Dietary response: Menu items such as meat stew with pasta salad, stroganoff with pasta primavera and shredded beef or chicken in sauce, as well as caramel spread and honey, provide good sources of protein and simple carbohydrates. Additionally, the menu is not without a psychological component in the manner of comfort food. A stressed miner, depressed and with a decreased appetite, could be inspired to eat if the item has some psychological impact. Originally from Peru, Villacorta said that just such an item on the miners' menu is mote con huesillos, a native Chilean sweet drink made with peaches and wheat.
The Unending Night
In an effort to uphold a sense of normalcy, officials are keen to make sure the Chilean miners are exposed to artificial light for a certain amount of time each day before they go to sleep. Villacorta points out that maintaining these circadian rhythms is crucial for upholding mental health and staving off stress and depression. This isn't so easy when you're going without sunlight, which presents the additional health risk of developing vitamin D deficiency, the symptoms of which include depression and chronic fatigue.
Dietary response: Juices and fortified yogurts, given at snack times, provide the necessary vitamin D to prevent deficiency.
Recall that the hole's temperature is believed to hover around 85 F at all times. Even though the men are currently rather inactive, their bodies are working very hard to keep cool, meaning that they are sweating a lot, and burning a lot of calories in the process. Not only that, but the heat can also become increasingly uncomfortable, again raising stress levels, reducing energy levels and possibly causing appetite loss.
In the coming months, if you can believe it, this will change when the men will be put to work around the clock. When the estimated 4,000 metric tons of rock start to rain down the escape hatch, the men will have to clear it, which is work that will require a lot more energy to perform.
In these situations, rehydrating isn't as simple as drinking water because by sweating the men are losing sodium, which helps maintain blood pressure and fluid balance in the body. According to Villacorta, a potentially life-threatening condition called hyponatremia becomes a concern because such low sodium levels can trigger something as serious as a heart attack.

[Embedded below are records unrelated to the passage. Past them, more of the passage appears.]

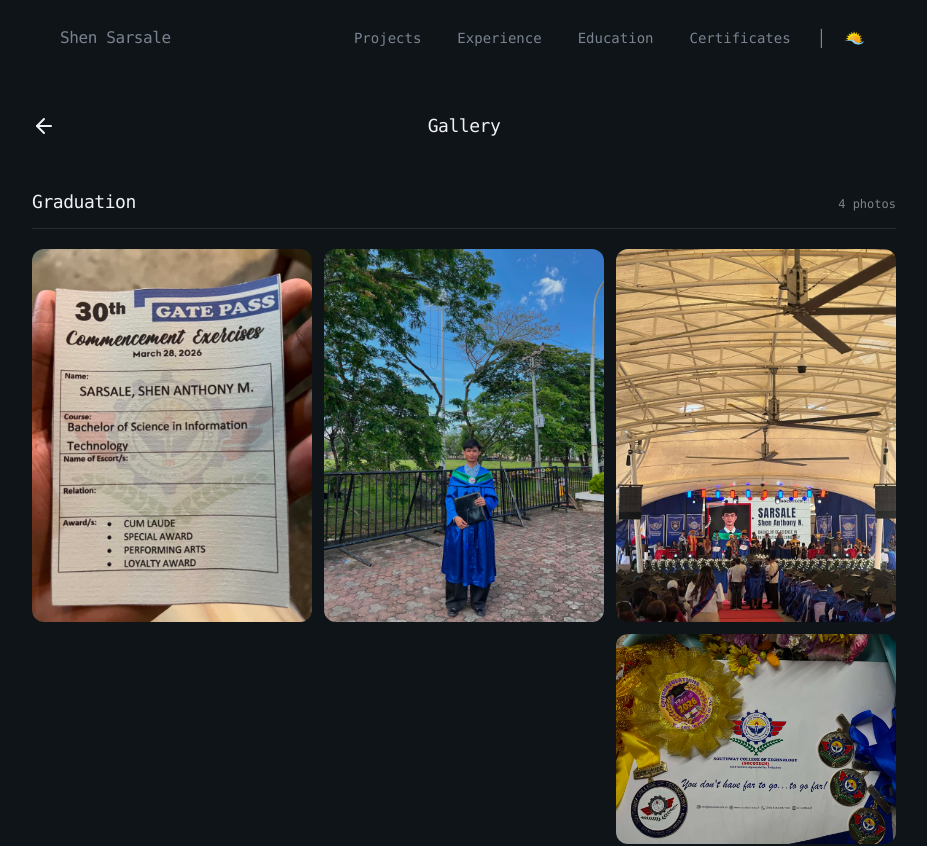
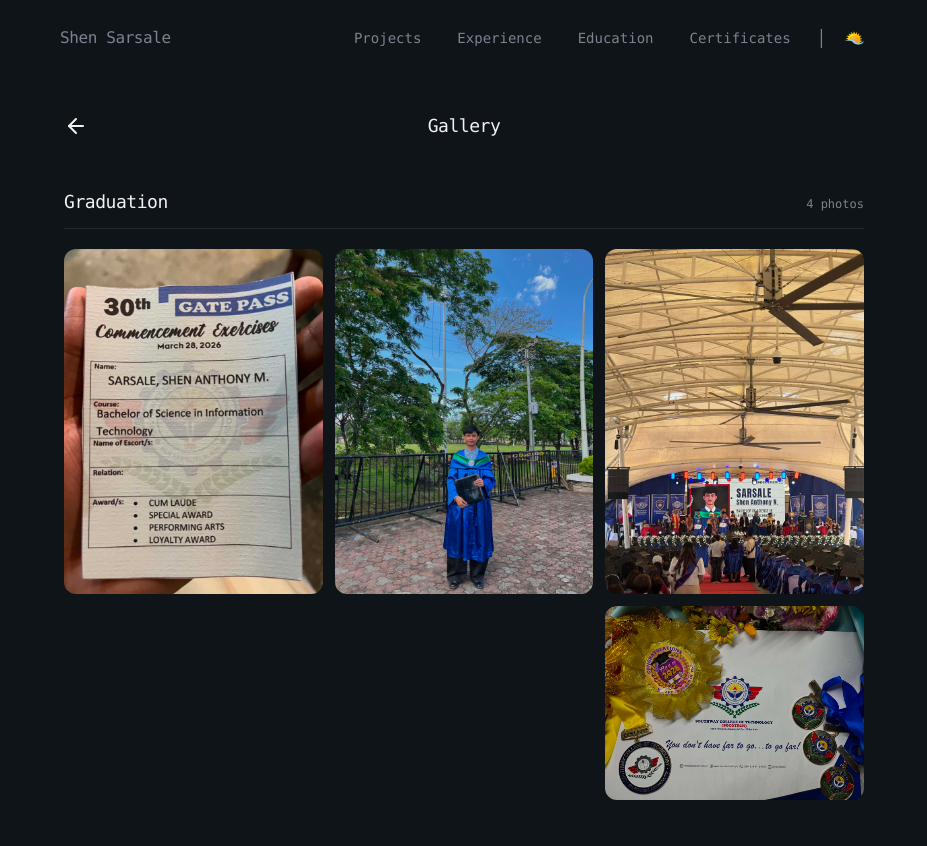
Before and after one commit to Ein-shen/My-porfolio, a React (Vite) app: page /view_gallery in a window 1280 px wide. Shown: the top 846 px of the page, without its empty margins (176-1103 px from the left). Built offline with nearby package versions, Linux system fonts and the light colour scheme; the HTML template or start-up script is replaced by a standard one.

Commit message:
added the view gallyer change the witdh it self same inthe hero

```diff
--- a/src/away/View_gallery.jsx
+++ b/src/away/View_gallery.jsx
@@ -130,7 +130,7 @@
 
   return (
     <div className="container mx-auto px-6 md:px-12 py-10 relative z-10 pt-28">
-      <div className="mx-auto max-w-[900px]">
+      <div className="mx-auto max-w-[800px]">
         {/* Header */}
         <div className="grid grid-cols-[auto_1fr_auto] items-center mb-12 animate-fade-in animation-delay-100">
           <button
```
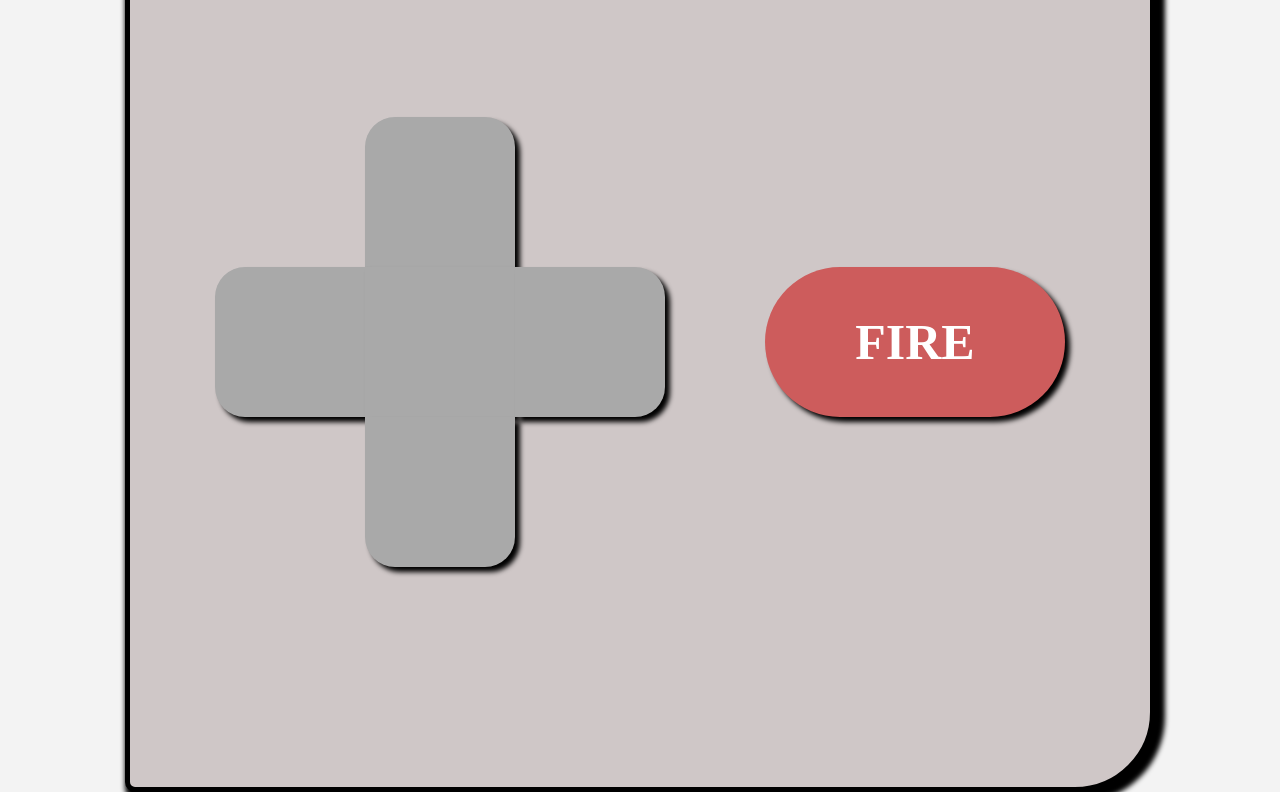
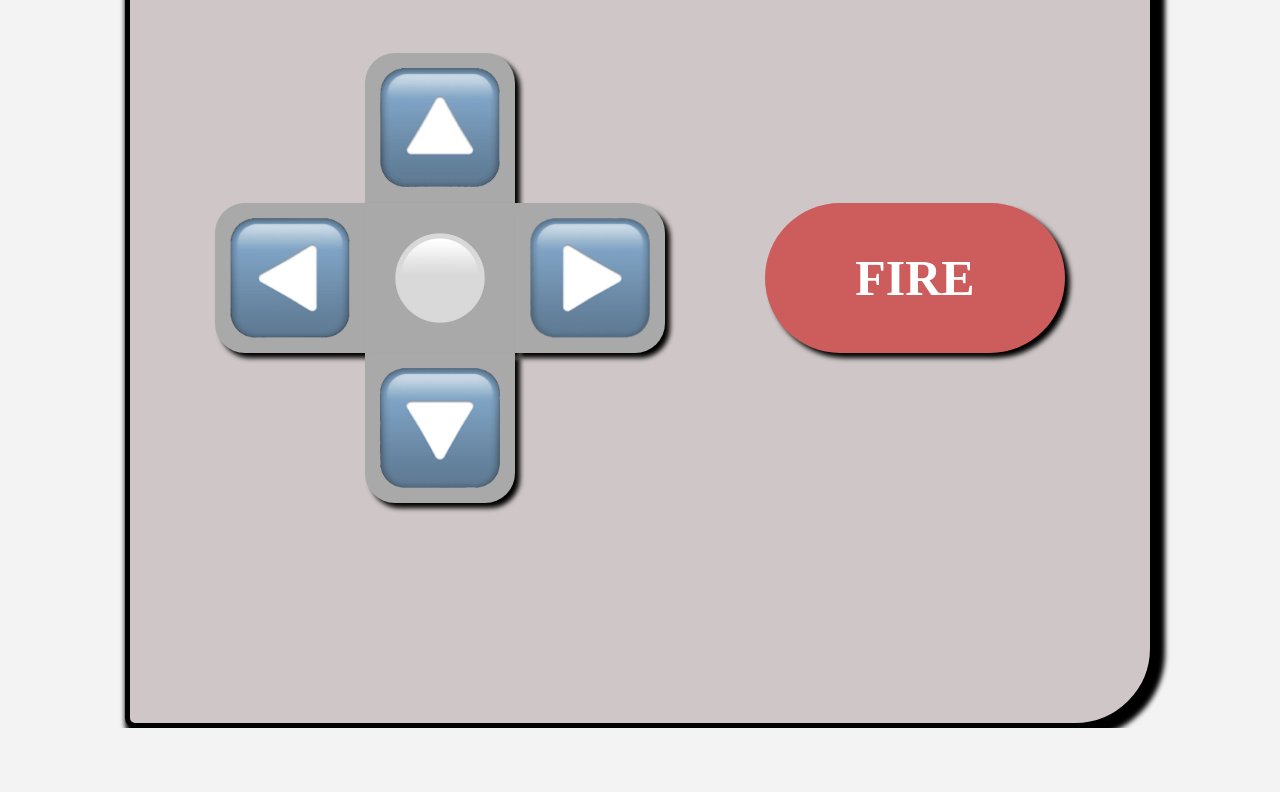
Before and after one commit to nfalbo213/tankbattle, a plain HTML site: page index.html in a window 1280 px wide. Shown: the part 1157-1949 px from the top of the page. After the commit the page ends 1885 px from the top, so only its background shows below. Drawn offline with Linux system fonts and the light colour scheme; files whose address does not match are found by name; a web font is replaced by a local one.

Commit message:
Update style.css

```diff
--- a/style.css
+++ b/style.css
@@ -25,7 +25,7 @@ body {
     */
     max-width: 1000px;
     padding: 50px 10px 100px 10px;
-    margin: 10% auto auto auto;
+    margin: 5% auto auto auto;
     border: 5px solid black;
     border-radius: 10px 10px 80px 10px;
     background-color: rgb(207, 199, 199);
@@ -238,7 +238,7 @@ body {
     height: 800px;
     background-color: white;
 
-    background-image: url('./Resources/PauseButton.png');
+    background-image: url('./PauseButton.png');
     background-size: 30%;
     background-repeat: no-repeat;
     background-position: center;
@@ -254,7 +254,7 @@ body {
     height: 800px;
     background-color: white;
 
-    background-image: url('./Resources/PauseButton.png');
+    background-image: url('./PauseButton.png');
     background-size: 30%;
     background-repeat: no-repeat;
     background-position: center;
@@ -367,7 +367,7 @@ body {
 }
 
 .gamepad-logo {
-    background-image: url("./Resources/CenterCircle.png");
+    background-image: url("./CenterCircle.png");
     background-size: 60%;
     background-repeat: no-repeat;
     background-position: center;
@@ -445,48 +445,28 @@ body {
 }
 */
 #up-button {
-    background-image: url("./Resources/ResizedUpButton.png");
+    background-image: url("./ResizedUpButton.png");
     background-size: /*60%*/80%;
     background-repeat: no-repeat;
     background-position: center;
     border-radius: 30px 30px 0 0;
 }
 #left-button {
-    background-image: url("./Resources/ResizedLeftButton.png");
+    background-image: url("./ResizedLeftButton.png");
     background-size: /*60%*/80%;
     background-repeat: no-repeat;
     background-position: center;
     border-radius: 30px 0 0 30px;
 }
-
-/*
-.gamepad-logo {
-    background-image: url("./Resources/GameJoyStick.png");
-    background-size: 60%;
-    background-repeat: no-repeat;
-    background-position: center;
-
-    /*display: none;*
-
-    margin: auto;
-    width: 250px;
-    height: 200px;
-    /*font-family: 'Work Sans';*
-    padding-top: 18px;
-    font-size: 24px;
-    margin-bottom: 21px;
-    cursor: auto;
-}
-*/
 #right-button {
-    background-image: url("./Resources/ResizedRightButton.png");
+    background-image: url("./ResizedRightButton.png");
     background-size: /*60%*/80%;
     background-repeat: no-repeat;
     background-position: center;
     border-radius: 0 30px 30px 0;
 }
 #down-button {
-    background-image: url("./Resources/ResizedDownButton.png");
+    background-image: url("./ResizedDownButton.png");
     background-size: /*60%*/80%;
     background-repeat: no-repeat;
     background-position: center;
```
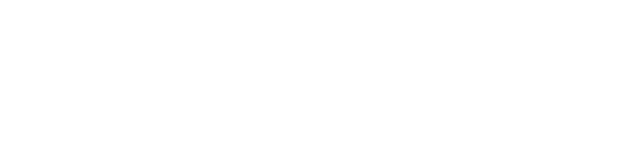
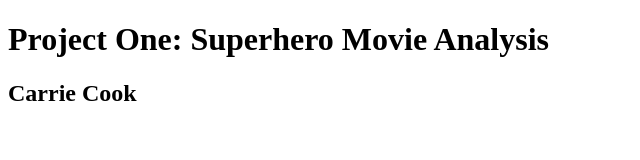
Before and after one commit to Carrie-Data/Carrie-Project_One, a plain HTML site: page index.html in a window 1280 px wide. Shown: the whole page, without its empty margins (0-640 px from the left). Drawn offline with Linux system fonts and the light colour scheme.

Commit message:
simple html

```diff
--- a/index.html
+++ b/index.html
@@ -3,6 +3,8 @@
 
 <head>
     <title>Carrie's first project</title>
+    <h1>Project One: Superhero Movie Analysis</h1>
+    <h2>Carrie Cook</h2>
 </head>
 <body>
 
```
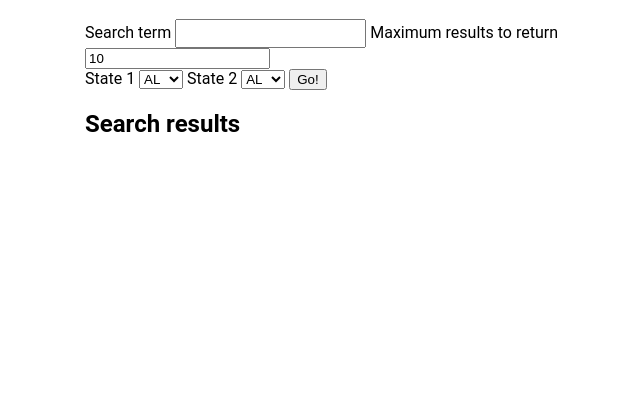
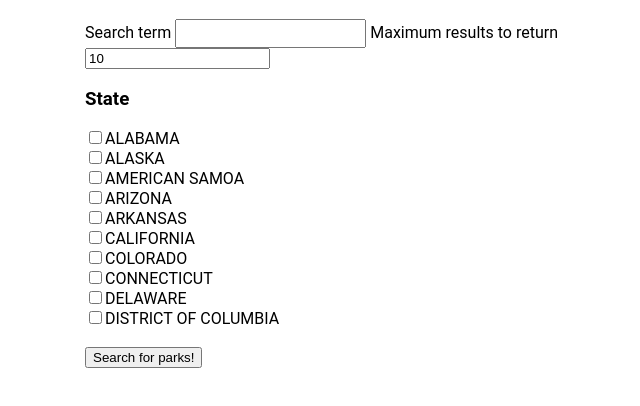
Before and after one commit to jonespi/national-parks-api, a plain HTML site: page index.html in a window 1280 px wide. Shown: the part 62-468 px from the top of the page, without its empty margins (255-895 px from the left). Drawn offline with nearby package versions, Linux system fonts and the light colour scheme.

Commit message:
changed input type for more profiles to pick

```diff
--- a/index.css
+++ b/index.css
@@ -22,3 +22,24 @@
   .error-message {
       color: red;
   }
+
+  .hidden {
+    display: none;
+  }
+
+  #state {
+    height: 200px;
+    overflow-y: scroll;
+    min-height: 101%;
+  }
+
+  ::-webkit-scrollbar {
+    -webkit-appearance: none;
+    width: 10px;
+  }
+
+  ::-webkit-scrollbar-thumb {
+    border-radius: 5px;
+    background-color: rgba(0,0,0,.5);
+    -webkit-box-shadow: 0 0 1px rgba(255,255,255,.5);
+  }
--- a/index.html
+++ b/index.html
@@ -19,13 +19,13 @@
             <input type="number" name="max-results" id="js-max-results" value="10">
 
             <br>
-            <label for="state-selection">State 1</label>
-            <select id="state1" name="states"></select>
+            <label for="state-selection">
+                <h3>State</h3>
+            </label>
+            <div id="state" name="states"></div>
 
-            <label for="state-selection2">State 2</label>
-            <select id="state2" name="states"></select>
-
-            <input type="submit" value="Go!">
+            <br>
+            <input id="search-button" type="submit" value="Search for parks!">
         </form>
 
         <p id="js-error-message" class="error-message"></p>
--- a/index.js
+++ b/index.js
@@ -60,22 +60,11 @@ const usStates = [
     { name: 'WYOMING', abbreviation: 'WY' }
 ];
 
-for(let i = 0;i<usStates.length;i++){
-    let option = document.createElement("option");
-    option.text = usStates[i].abbreviation;
-    option.value = i;
-    let select = document.getElementById("state1");
-    select.appendChild(option);
+function createStateSelector() {
+  for (let i = 0; i<usStates.length; i++) {
+    $('#state').append(`<input type='checkbox' value=${usStates[i].abbreviation}>${usStates[i].name}<br>`)
   }
-
-for(let i = 0;i<usStates.length;i++){
-  let option = document.createElement("option");
-  option.text = usStates[i].abbreviation;
-  option.value = i;
-  let select = document.getElementById("state2");
-  select.appendChild(option);
 }
-
 
 const KEY = 'amqdM5ituE2fRYkxV5NN9Mhll8kzRlq8EDBtrSuj';
 const searchURL = 'https://api.nps.gov/api/v1/parks';
@@ -86,11 +75,16 @@ function formatQueryParams(params) {
   return queryItems.join('&');
 }
 
+function mergeCheckedStates() {
+  let checkedStates = [];
+    $(':checkbox:checked').each(function(i) {
+        checkedStates[i] = $(this).val();
+    });
+    state = checkedStates.join(',');
+}
+
 function displayResults(responseJson, maxResults) {
   $('#results-list').empty();
-  console.log(responseJson);
-  if (responseJson)
-
   for (let i = 0; i < maxResults; i++){
     $('#results-list').append(
       `<li>
@@ -137,15 +131,20 @@ function generateErrorMessage(query) {
   $('#results-list').empty();
 }
 
-function watchForm() {
-    $('form').submit(event => {
+function searchButtonPress() {
+  $('form').on('click', '#search-button', event => {
     event.preventDefault();
     const searchTerm = $('#js-search-term').val();
     const maxResults = $('#js-max-results').val();
-        const state = $('#state1 option:selected').text() + ',' + $('#state2 option:selected').text();
+    mergeCheckedStates();
     console.log(state);
     getParks(searchTerm, maxResults, state);
   });
 }
 
-$(watchForm);
+function runApp() {
+  searchButtonPress();
+  createStateSelector();
+}
+
+$(runApp);
```
Lines whose indentation alone changed are shown as unchanged.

Dietary response: The miners are getting between 2,000 and 2,400 calories per day, distributed across five meal times: breakfast, lunch, dinner, and two snacks in between the meals. The distribution prevents them from devouring too much in one sitting only to have their bodies shut down on them. They are also each receiving more than a gallon of water per day to help with hydration and body temperature, but the sodium is likely being replaced by nutritional supplements.
World Record Nutrition
The Chilean miners' diet seems to be part of a broad design to try to bring some balance to their lives, and it's a great reminder that our bodies are governed, like everything else, by the laws of conservation: strict equations that can't be violated, no matter how hard we try. We can't allow our lives to get progressively more stressful without matching loss for loss and gain for gain, an equation that insists on balance in order to be successful.